Exercise instructions ->
All lines with the word "Canada" must be pulled from the entries below.

[Change detection outputs]
###

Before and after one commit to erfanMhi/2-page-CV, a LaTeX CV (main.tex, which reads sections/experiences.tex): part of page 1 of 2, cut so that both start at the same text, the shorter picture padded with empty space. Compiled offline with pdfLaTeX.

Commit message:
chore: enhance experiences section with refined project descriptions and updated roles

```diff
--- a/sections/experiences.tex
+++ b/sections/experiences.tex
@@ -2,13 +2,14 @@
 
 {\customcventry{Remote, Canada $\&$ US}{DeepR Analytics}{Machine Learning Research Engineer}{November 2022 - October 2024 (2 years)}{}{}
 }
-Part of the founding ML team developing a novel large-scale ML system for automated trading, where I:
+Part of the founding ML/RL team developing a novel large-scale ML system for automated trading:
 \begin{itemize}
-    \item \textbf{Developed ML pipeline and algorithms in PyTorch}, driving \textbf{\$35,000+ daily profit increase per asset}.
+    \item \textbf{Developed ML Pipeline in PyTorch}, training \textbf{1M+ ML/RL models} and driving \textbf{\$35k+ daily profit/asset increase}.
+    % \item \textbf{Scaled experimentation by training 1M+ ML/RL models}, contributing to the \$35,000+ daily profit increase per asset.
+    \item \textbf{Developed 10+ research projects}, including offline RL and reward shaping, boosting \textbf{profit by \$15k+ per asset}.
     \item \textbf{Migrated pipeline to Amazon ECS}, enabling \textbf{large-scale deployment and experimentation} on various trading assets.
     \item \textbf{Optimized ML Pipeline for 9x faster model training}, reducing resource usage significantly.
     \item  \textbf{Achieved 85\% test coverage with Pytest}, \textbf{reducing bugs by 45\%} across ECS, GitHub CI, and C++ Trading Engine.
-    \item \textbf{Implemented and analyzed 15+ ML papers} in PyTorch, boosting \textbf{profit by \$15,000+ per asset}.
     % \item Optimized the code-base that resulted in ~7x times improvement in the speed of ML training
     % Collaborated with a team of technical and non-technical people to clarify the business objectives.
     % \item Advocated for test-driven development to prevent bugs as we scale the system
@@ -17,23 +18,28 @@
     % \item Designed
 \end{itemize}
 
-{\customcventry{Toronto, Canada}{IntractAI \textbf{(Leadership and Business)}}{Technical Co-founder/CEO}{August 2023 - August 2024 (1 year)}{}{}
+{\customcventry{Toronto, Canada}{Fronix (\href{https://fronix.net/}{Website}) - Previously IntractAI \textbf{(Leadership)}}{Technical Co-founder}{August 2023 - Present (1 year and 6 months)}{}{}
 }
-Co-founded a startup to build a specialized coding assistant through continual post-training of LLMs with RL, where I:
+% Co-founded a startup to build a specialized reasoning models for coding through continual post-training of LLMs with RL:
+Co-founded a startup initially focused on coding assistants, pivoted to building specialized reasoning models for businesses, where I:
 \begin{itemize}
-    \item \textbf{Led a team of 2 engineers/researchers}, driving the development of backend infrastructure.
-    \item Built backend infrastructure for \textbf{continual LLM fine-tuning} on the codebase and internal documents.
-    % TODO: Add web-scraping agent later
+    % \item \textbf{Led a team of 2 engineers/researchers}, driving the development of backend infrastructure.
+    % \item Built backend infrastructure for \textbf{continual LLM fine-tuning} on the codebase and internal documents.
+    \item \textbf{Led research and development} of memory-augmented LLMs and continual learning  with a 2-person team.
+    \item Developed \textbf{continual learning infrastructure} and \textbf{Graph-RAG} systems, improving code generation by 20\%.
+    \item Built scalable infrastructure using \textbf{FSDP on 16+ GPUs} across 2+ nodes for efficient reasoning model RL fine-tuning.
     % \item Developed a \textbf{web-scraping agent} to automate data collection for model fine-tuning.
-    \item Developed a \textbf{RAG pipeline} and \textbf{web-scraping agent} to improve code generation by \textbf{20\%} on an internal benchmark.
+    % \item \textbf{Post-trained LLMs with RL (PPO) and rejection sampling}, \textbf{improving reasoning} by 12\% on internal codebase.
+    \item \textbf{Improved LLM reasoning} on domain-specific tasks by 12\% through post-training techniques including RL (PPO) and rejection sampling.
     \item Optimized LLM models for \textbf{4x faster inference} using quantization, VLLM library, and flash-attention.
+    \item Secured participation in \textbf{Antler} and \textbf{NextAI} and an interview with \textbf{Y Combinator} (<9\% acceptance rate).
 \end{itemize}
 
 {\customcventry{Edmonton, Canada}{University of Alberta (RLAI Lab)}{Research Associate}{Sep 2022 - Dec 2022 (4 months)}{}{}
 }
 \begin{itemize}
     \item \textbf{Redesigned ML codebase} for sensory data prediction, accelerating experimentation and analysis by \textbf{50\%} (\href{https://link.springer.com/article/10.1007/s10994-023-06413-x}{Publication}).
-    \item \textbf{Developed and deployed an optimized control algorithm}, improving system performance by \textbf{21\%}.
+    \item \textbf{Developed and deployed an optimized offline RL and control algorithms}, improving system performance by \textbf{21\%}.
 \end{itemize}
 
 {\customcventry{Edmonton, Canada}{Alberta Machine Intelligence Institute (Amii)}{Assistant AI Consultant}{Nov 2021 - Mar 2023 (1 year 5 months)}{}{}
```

###

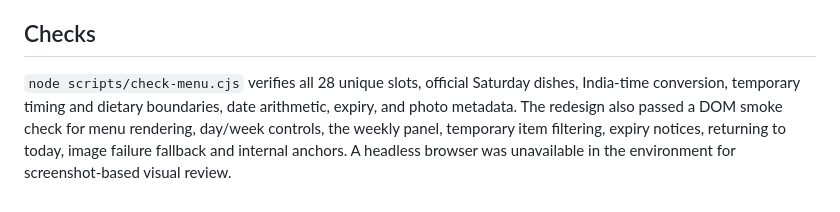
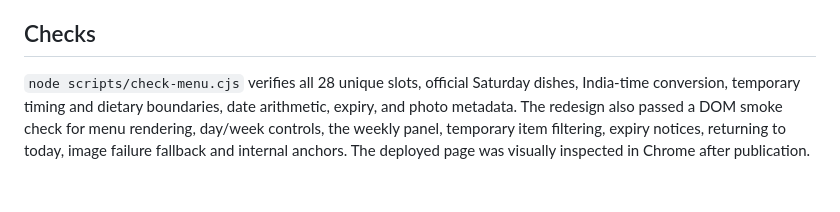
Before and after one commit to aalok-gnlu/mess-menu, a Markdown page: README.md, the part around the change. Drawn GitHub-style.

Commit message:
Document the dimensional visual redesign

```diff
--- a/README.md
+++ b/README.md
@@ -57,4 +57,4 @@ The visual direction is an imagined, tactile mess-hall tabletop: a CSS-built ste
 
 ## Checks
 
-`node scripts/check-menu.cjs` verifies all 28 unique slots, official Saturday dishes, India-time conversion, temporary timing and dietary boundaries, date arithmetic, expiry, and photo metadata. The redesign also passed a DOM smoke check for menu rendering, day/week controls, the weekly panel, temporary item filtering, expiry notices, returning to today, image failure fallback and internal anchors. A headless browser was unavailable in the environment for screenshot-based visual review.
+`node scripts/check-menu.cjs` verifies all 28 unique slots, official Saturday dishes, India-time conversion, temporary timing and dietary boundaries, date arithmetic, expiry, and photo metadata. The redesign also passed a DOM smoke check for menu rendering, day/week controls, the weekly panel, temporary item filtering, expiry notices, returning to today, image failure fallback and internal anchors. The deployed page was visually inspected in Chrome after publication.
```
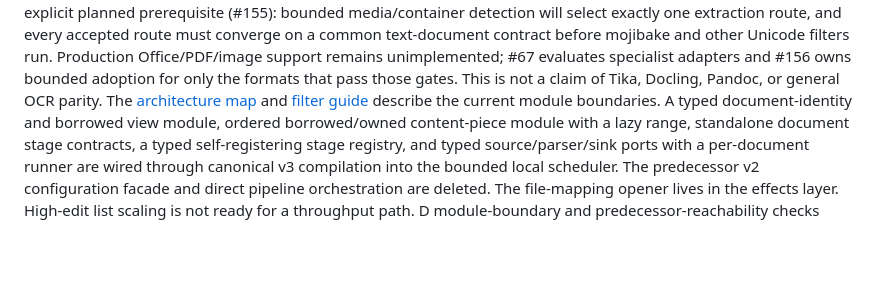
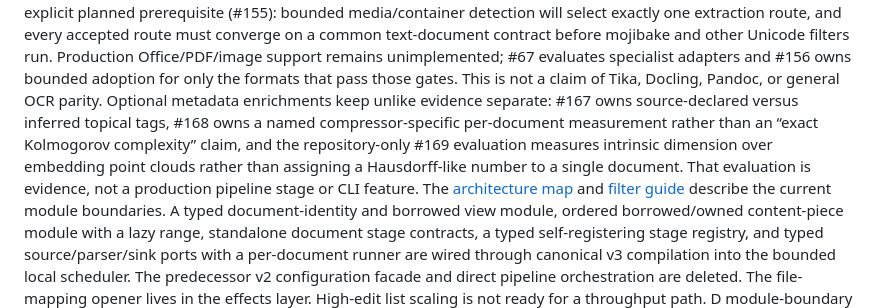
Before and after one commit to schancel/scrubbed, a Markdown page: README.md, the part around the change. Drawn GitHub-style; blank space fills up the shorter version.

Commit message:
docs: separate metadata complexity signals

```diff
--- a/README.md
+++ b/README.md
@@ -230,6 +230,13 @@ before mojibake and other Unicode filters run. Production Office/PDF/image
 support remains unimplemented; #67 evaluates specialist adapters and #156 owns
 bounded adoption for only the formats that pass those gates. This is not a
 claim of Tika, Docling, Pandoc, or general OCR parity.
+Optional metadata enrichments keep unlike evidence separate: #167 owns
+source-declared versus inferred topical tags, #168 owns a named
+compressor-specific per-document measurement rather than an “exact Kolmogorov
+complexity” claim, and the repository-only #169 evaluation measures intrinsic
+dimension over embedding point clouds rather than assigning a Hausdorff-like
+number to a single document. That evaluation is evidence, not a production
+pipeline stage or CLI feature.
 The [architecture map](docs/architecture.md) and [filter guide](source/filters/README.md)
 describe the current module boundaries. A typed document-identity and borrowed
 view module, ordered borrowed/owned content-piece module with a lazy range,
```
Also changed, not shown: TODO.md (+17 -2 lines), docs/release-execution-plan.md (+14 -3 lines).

###

Solution for this exercise ->
 {\customcventry{Remote, Canada $\&$ US}{DeepR Analytics}{Machine Learning Research Engineer}{November 2022 - October 2024 (2 years)}{}{}
-{\customcventry{Toronto, Canada}{IntractAI \textbf{(Leadership and Business)}}{Technical Co-founder/CEO}{August 2023 - August 2024 (1 year)}{}{}
+{\customcventry{Toronto, Canada}{Fronix (\href{https://fronix.net/}{Website}) - Previously IntractAI \textbf{(Leadership)}}{Technical Co-founder}{August 2023 - Present (1 year and 6 months)}{}{}
 {\customcventry{Edmonton, Canada}{University of Alberta (RLAI Lab)}{Research Associate}{Sep 2022 - Dec 2022 (4 months)}{}{}
 {\customcventry{Edmonton, Canada}{Alberta Machine Intelligence Institute (Amii)}{Assistant AI Consultant}{Nov 2021 - Mar 2023 (1 year 5 months)}{}{}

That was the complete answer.